**DATA SUPPLIED:**
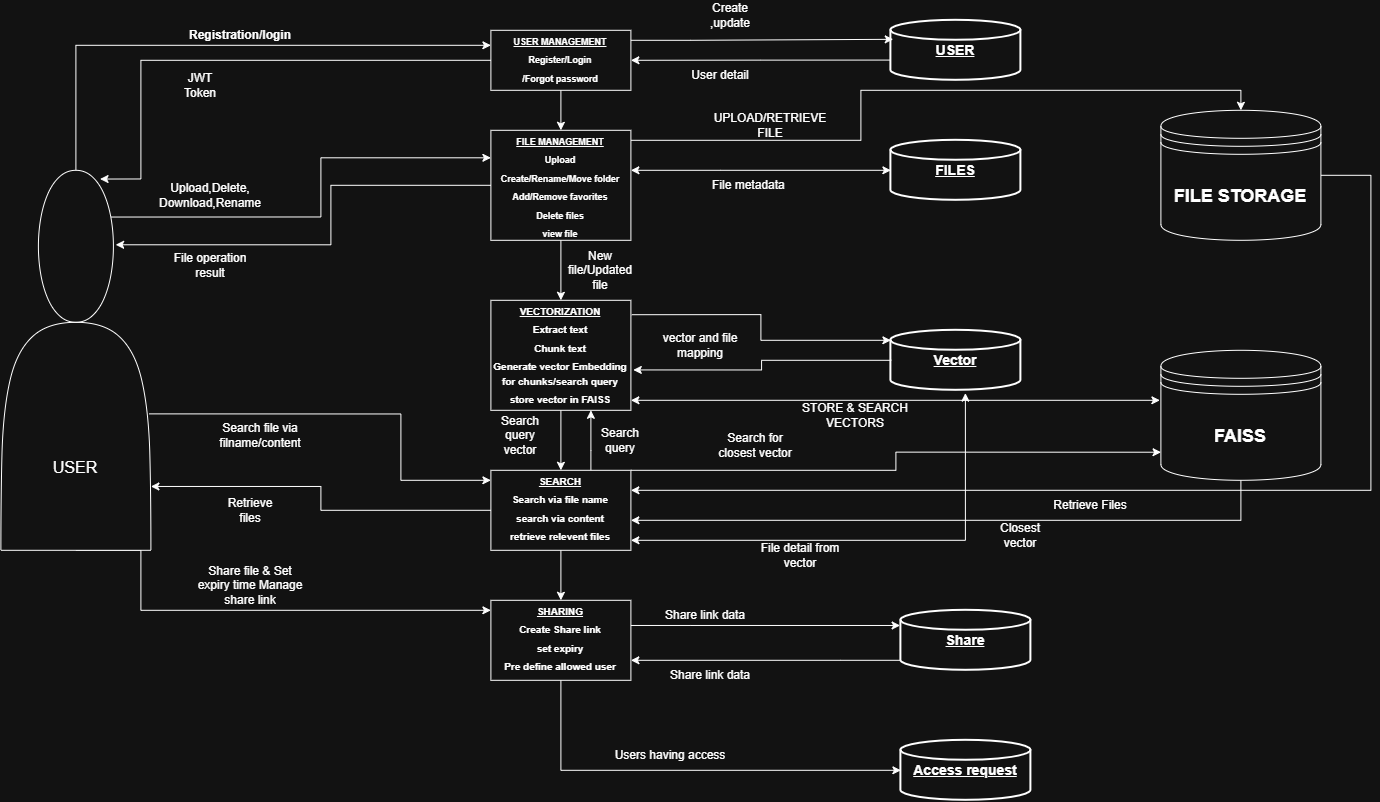
The draw.io diagram Diagrams/DFD.drawio.png in dhruvadrks/FILE_MANAGEMENT, before a commit. Source tidied: cells renumbered, new cells last; positions are measured from the earlier drawing's top-left corner, leaving out a move shared by most shapes.
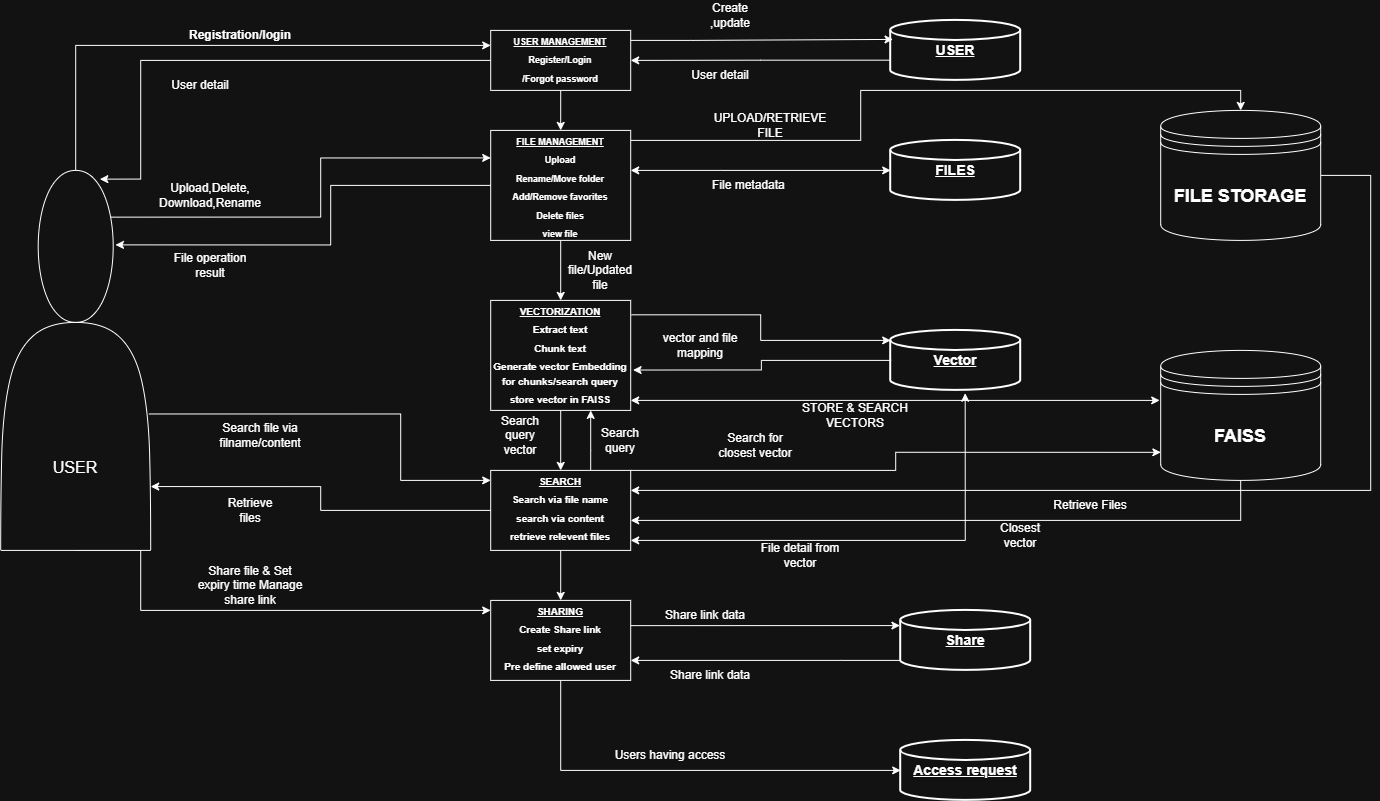
Later version of the same file.

Change to the diagram source:
```diff
@@ -20,7 +20,7 @@
         </Array>
       </mxGeometry>
     </mxCell>
-    <mxCell id="6" value="&lt;p style=&quot;margin:0px;margin-top:4px;text-align:center;&quot;&gt;&lt;b&gt;&lt;font style=&quot;font-size: 9px;&quot;&gt;&lt;u&gt;FILE MANAGEMENT&lt;/u&gt;&lt;/font&gt;&lt;/b&gt;&lt;/p&gt;&lt;p style=&quot;margin:0px;margin-top:4px;text-align:center;&quot;&gt;&lt;b&gt;&lt;font style=&quot;font-size: 9px;&quot;&gt;Upload&lt;/font&gt;&lt;/b&gt;&lt;/p&gt;&lt;p style=&quot;margin:0px;margin-top:4px;text-align:center;&quot;&gt;&lt;b&gt;&lt;font style=&quot;font-size: 9px;&quot;&gt;Create/Rename/Move folder&lt;/font&gt;&lt;/b&gt;&lt;/p&gt;&lt;p style=&quot;margin:0px;margin-top:4px;text-align:center;&quot;&gt;&lt;b&gt;&lt;font style=&quot;font-size: 9px;&quot;&gt;Add/Remove favorites&lt;/font&gt;&lt;/b&gt;&lt;/p&gt;&lt;p style=&quot;margin:0px;margin-top:4px;text-align:center;&quot;&gt;&lt;b&gt;&lt;font style=&quot;font-size: 9px;&quot;&gt;Delete files&lt;/font&gt;&lt;/b&gt;&lt;/p&gt;&lt;p style=&quot;margin:0px;margin-top:4px;text-align:center;&quot;&gt;&lt;b&gt;&lt;font style=&quot;font-size: 9px;&quot;&gt;view file&lt;/font&gt;&lt;/b&gt;&lt;/p&gt;&lt;p style=&quot;margin:0px;margin-top:4px;text-align:center;&quot;&gt;&lt;b&gt;&lt;font style=&quot;font-size: 9px;&quot;&gt;&lt;br&gt;&lt;/font&gt;&lt;/b&gt;&lt;/p&gt;&lt;p style=&quot;margin:0px;margin-top:4px;text-align:center;&quot;&gt;&lt;br&gt;&lt;/p&gt;&lt;p style=&quot;margin:0px;margin-top:4px;text-align:center;&quot;&gt;&lt;br&gt;&lt;/p&gt;&lt;p style=&quot;margin:0px;margin-top:4px;text-align:center;&quot;&gt;&lt;br&gt;&lt;/p&gt;" style="verticalAlign=top;align=left;overflow=fill;html=1;whiteSpace=wrap;" parent="1" vertex="1">
+    <mxCell id="6" value="&lt;p style=&quot;margin:0px;margin-top:4px;text-align:center;&quot;&gt;&lt;b&gt;&lt;font style=&quot;font-size: 9px;&quot;&gt;&lt;u&gt;FILE MANAGEMENT&lt;/u&gt;&lt;/font&gt;&lt;/b&gt;&lt;/p&gt;&lt;p style=&quot;margin:0px;margin-top:4px;text-align:center;&quot;&gt;&lt;b&gt;&lt;font style=&quot;font-size: 9px;&quot;&gt;Upload&lt;/font&gt;&lt;/b&gt;&lt;/p&gt;&lt;p style=&quot;margin:0px;margin-top:4px;text-align:center;&quot;&gt;&lt;b&gt;&lt;font style=&quot;font-size: 9px;&quot;&gt;Rename/Move folder&lt;/font&gt;&lt;/b&gt;&lt;/p&gt;&lt;p style=&quot;margin:0px;margin-top:4px;text-align:center;&quot;&gt;&lt;b&gt;&lt;font style=&quot;font-size: 9px;&quot;&gt;Add/Remove favorites&lt;/font&gt;&lt;/b&gt;&lt;/p&gt;&lt;p style=&quot;margin:0px;margin-top:4px;text-align:center;&quot;&gt;&lt;b&gt;&lt;font style=&quot;font-size: 9px;&quot;&gt;Delete files&lt;/font&gt;&lt;/b&gt;&lt;/p&gt;&lt;p style=&quot;margin:0px;margin-top:4px;text-align:center;&quot;&gt;&lt;b&gt;&lt;font style=&quot;font-size: 9px;&quot;&gt;view file&lt;/font&gt;&lt;/b&gt;&lt;/p&gt;&lt;p style=&quot;margin:0px;margin-top:4px;text-align:center;&quot;&gt;&lt;b&gt;&lt;font style=&quot;font-size: 9px;&quot;&gt;&lt;br&gt;&lt;/font&gt;&lt;/b&gt;&lt;/p&gt;&lt;p style=&quot;margin:0px;margin-top:4px;text-align:center;&quot;&gt;&lt;br&gt;&lt;/p&gt;&lt;p style=&quot;margin:0px;margin-top:4px;text-align:center;&quot;&gt;&lt;br&gt;&lt;/p&gt;&lt;p style=&quot;margin:0px;margin-top:4px;text-align:center;&quot;&gt;&lt;br&gt;&lt;/p&gt;" style="verticalAlign=top;align=left;overflow=fill;html=1;whiteSpace=wrap;" parent="1" vertex="1">
       <mxGeometry x="490" y="130" width="140" height="110" as="geometry" />
     </mxCell>
     <mxCell id="7" style="edgeStyle=orthogonalEdgeStyle;rounded=0;jettySize=auto;html=1;entryX=0.5;entryY=0;entryDx=0;entryDy=0;" parent="1" edge="1" source="8" target="13">
@@ -98,7 +98,7 @@
     <mxCell id="24" value="&lt;b&gt;Registration/login&lt;/b&gt;" style="text;html=1;whiteSpace=wrap;strokeColor=none;fillColor=none;align=center;verticalAlign=middle;rounded=0;" parent="1" vertex="1">
       <mxGeometry x="210" y="20" width="60" height="30" as="geometry" />
     </mxCell>
-    <mxCell id="25" value="JWT Token" style="text;html=1;whiteSpace=wrap;strokeColor=none;fillColor=none;align=center;verticalAlign=middle;rounded=0;" parent="1" vertex="1">
+    <mxCell id="25" value="User detail" style="text;html=1;whiteSpace=wrap;strokeColor=none;fillColor=none;align=center;verticalAlign=middle;rounded=0;" parent="1" vertex="1">
       <mxGeometry x="170" y="70" width="60" height="30" as="geometry" />
     </mxCell>
     <mxCell id="26" value="Upload,Delete,&lt;div&gt;Download,&lt;span style=&quot;background-color: transparent; color: light-dark(rgb(0, 0, 0), rgb(255, 255, 255));&quot;&gt;Rename&lt;/span&gt;&lt;/div&gt;" style="text;html=1;whiteSpace=wrap;strokeColor=none;fillColor=none;align=center;verticalAlign=middle;rounded=0;" parent="1" vertex="1">
```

**WHAT THE EXERCISE ASKS:**
Going through the material, count each line that carries the word "width", and output only that count.

**FINISHED TASK:**
3